Locked horns: Cattle rustling and Mali’s war economy
Cattle rustling in Mali surged in 2021 and continues at unprecedented levels, with the dominant perpetrators getting violent extremist groups operating in the nation.
The scale of cattle rustling in Mali is the climax of a decade of development of the practice, and cattle rustling is now a central and below-reported element of the country’s safety crisis variously as a driver of conflict, as a governance and intimidation mechanism, and as a important supply of income for non-state armed groups. This has dramatic humanitarian, social, and financial effects on communities.
This report assesses the intersection of the criminal economy of cattle rustling with Mali’s instability.
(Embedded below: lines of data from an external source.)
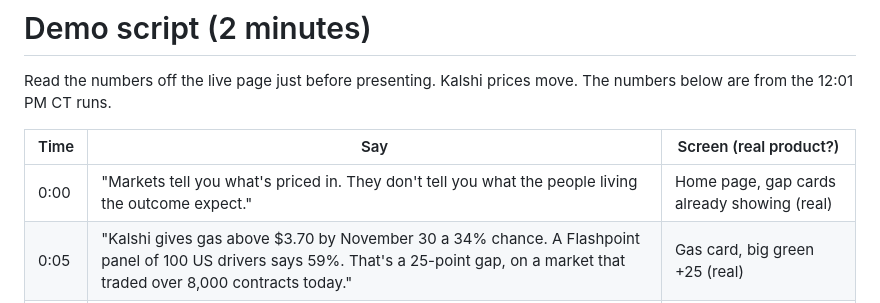
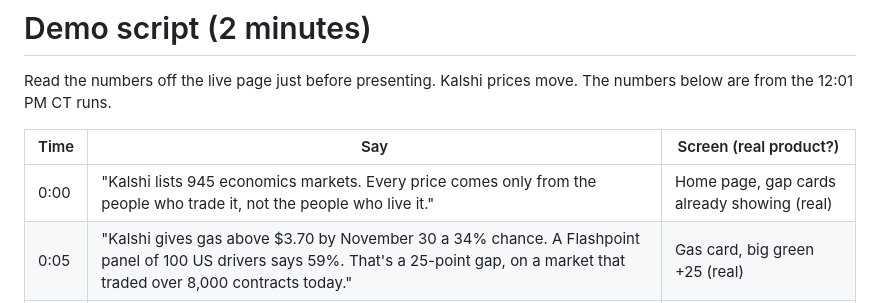
Before and after one commit to zaeem-rafiq/street-vs-segment, a Markdown page: docs/demo-script.md, the part around the change. Drawn GitHub-style.

```diff
--- a/docs/demo-script.md
+++ b/docs/demo-script.md
@@ -4,7 +4,7 @@ Read the numbers off the live page just before presenting. Kalshi prices move. T
 
 | Time | Say | Screen (real product?) |
 |---|---|---|
-| 0:00 | "Markets tell you what's priced in. They don't tell you what the people living the outcome expect." | Home page, gap cards already showing (real) |
+| 0:00 | "Kalshi lists 945 economics markets. Every price comes only from the people who trade it, not the people who live it." | Home page, gap cards already showing (real) |
 | 0:05 | "Kalshi gives gas above $3.70 by November 30 a 34% chance. A Flashpoint panel of 100 US drivers says 59%. That's a 25-point gap, on a market that traded over 8,000 contracts today." | Gas card, big green +25 (real) |
 | 0:30 | "So we built Street vs. Segment. Pick a Kalshi economics market. Claude works out who lives that outcome and writes three questions. Flashpoint builds the survey, runs a 100-persona panel, and returns their answers. We put that next to the live price." | Click into the gas card: who was asked, the questions (real) |
 | 1:00 | "And here's why, in their words." Read one quote. | Answers panel with quotes (real) |
```
Also changed, not shown: README.md (+9 -0 lines), docs/screenshots/1-home.jpg (added), docs/screenshots/2-gas-detail.jpg (added), docs/screenshots/3-gas-quotes.jpg (added), docs/screenshots/4-phone.jpg (added), 2 other files.
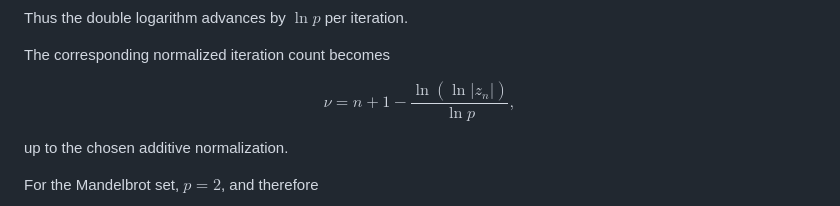
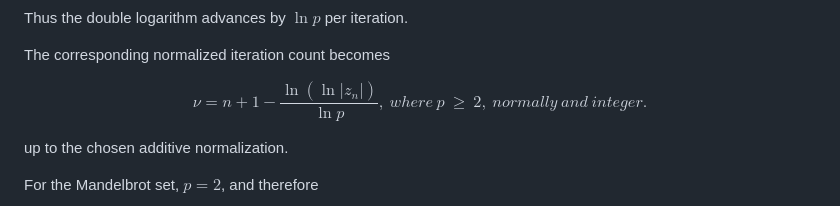
Before and after one commit to pdbuchan/mandelbrot, a Markdown page: README.md, the part around the change. Rendered like a GitHub page.

Commit message:
Revised README

```diff
--- a/README.md
+++ b/README.md
@@ -769,7 +769,7 @@ The corresponding normalized iteration count becomes
 $$
 \boxed{
 \nu = n + 1 - \frac{\ln\left(\ln \lvert z_n \rvert\right)}{\ln p}
-},
+},\ where\ p\ \geq\ 2,\ normally\ and\ integer.
 $$
 
 up to the chosen additive normalization.
```
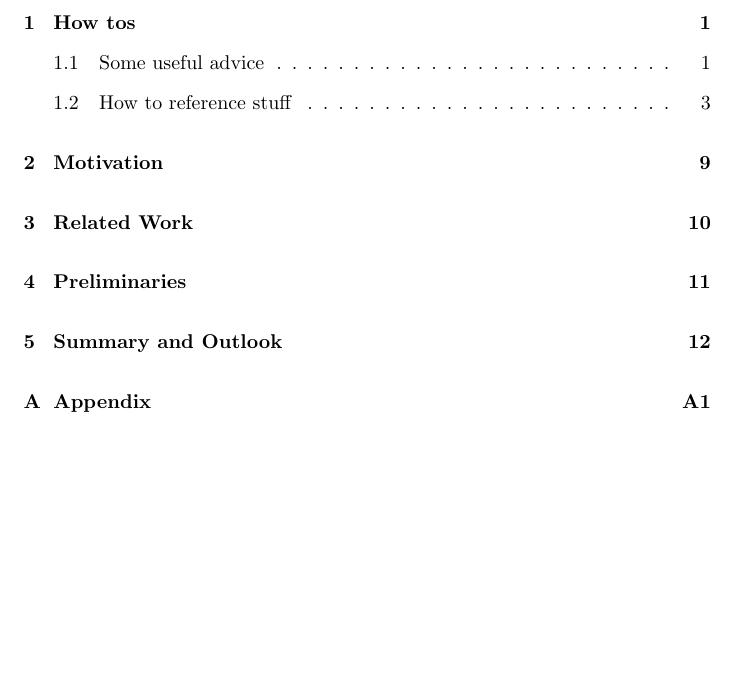
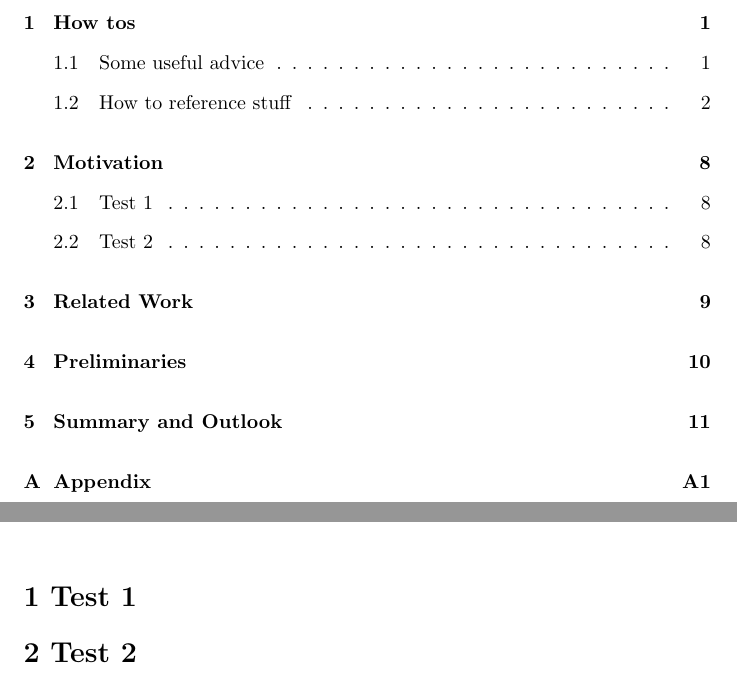
Before and after one commit to lucabrodohshl/TeamHenklerTemplates, a LaTeX thesis (Thesis/main.tex, which reads Presentation-Latex/beamerouterthemeteamhenkler.sty, Thesis/src/motivation.tex, Thesis/teamhenkler.cls): part of page 4 of 20 before the commit and two parts of pages 4 and 14 of 19 after it, the two joined at a grey line, cut so that both start at the same text, the shorter picture padded with empty space. Compiled offline with pdfLaTeX.

Commit message:
Sections in one page

```diff
--- a/Presentation-Latex/beamerouterthemeteamhenkler.sty
+++ b/Presentation-Latex/beamerouterthemeteamhenkler.sty
@@ -96,6 +96,7 @@
   \end{beamercolorbox}%
 
   \begin{tikzpicture}[remember picture,overlay]
+    \usebeamercolor{details}
     \node[thick, details.fg] at (15, 0.45)
     {\fontsize{8}{10}\selectfont
         \the\numexpr\insertframenumber\relax/\inserttotalframenumber
--- a/Thesis/src/motivation.tex
+++ b/Thesis/src/motivation.tex
@@ -1 +1,3 @@
 \chapter{Motivation}
+\section{Test 1}
+\section{Test 2}
--- a/Thesis/teamhenkler.cls
+++ b/Thesis/teamhenkler.cls
@@ -164,7 +164,7 @@
 \newcommand{\problemref}[1]{Problem \ref{#1}}
 \newcommand{\subfigref}[1]{(\subref{#1})}
 \newcommand{\appref}[1]{Appendix \ref{#1}}
-\newcommand{\sectionbreak}{\clearpage}
+\newcommand{\sectionbreak}{}
 
 
 % ==========================
```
To do this, the report appears at the evolution of cattle rustling in Mali, as nicely as its hyperlinks with other illicit economies that have played central roles in the country’s war economy – namely, trafficking of little arms and other criminal economies, such as kidnapping for ransom. It then focuses on understanding the political economy of cattle rustling – the actors involved, motivations and earnings – and the partnership in between these actors and regional communities, with a concentrate on violent extremist groups’ governance of all-natural sources.
The report describes the provide chain, detailing the part of different actors, the routes taken, and the most important secondary and exportation markets. Ultimately, it focuses on regional and national responses to cattle rustling and provides suggestions to each Malian authorities and international actors involved in stabilization efforts in the area.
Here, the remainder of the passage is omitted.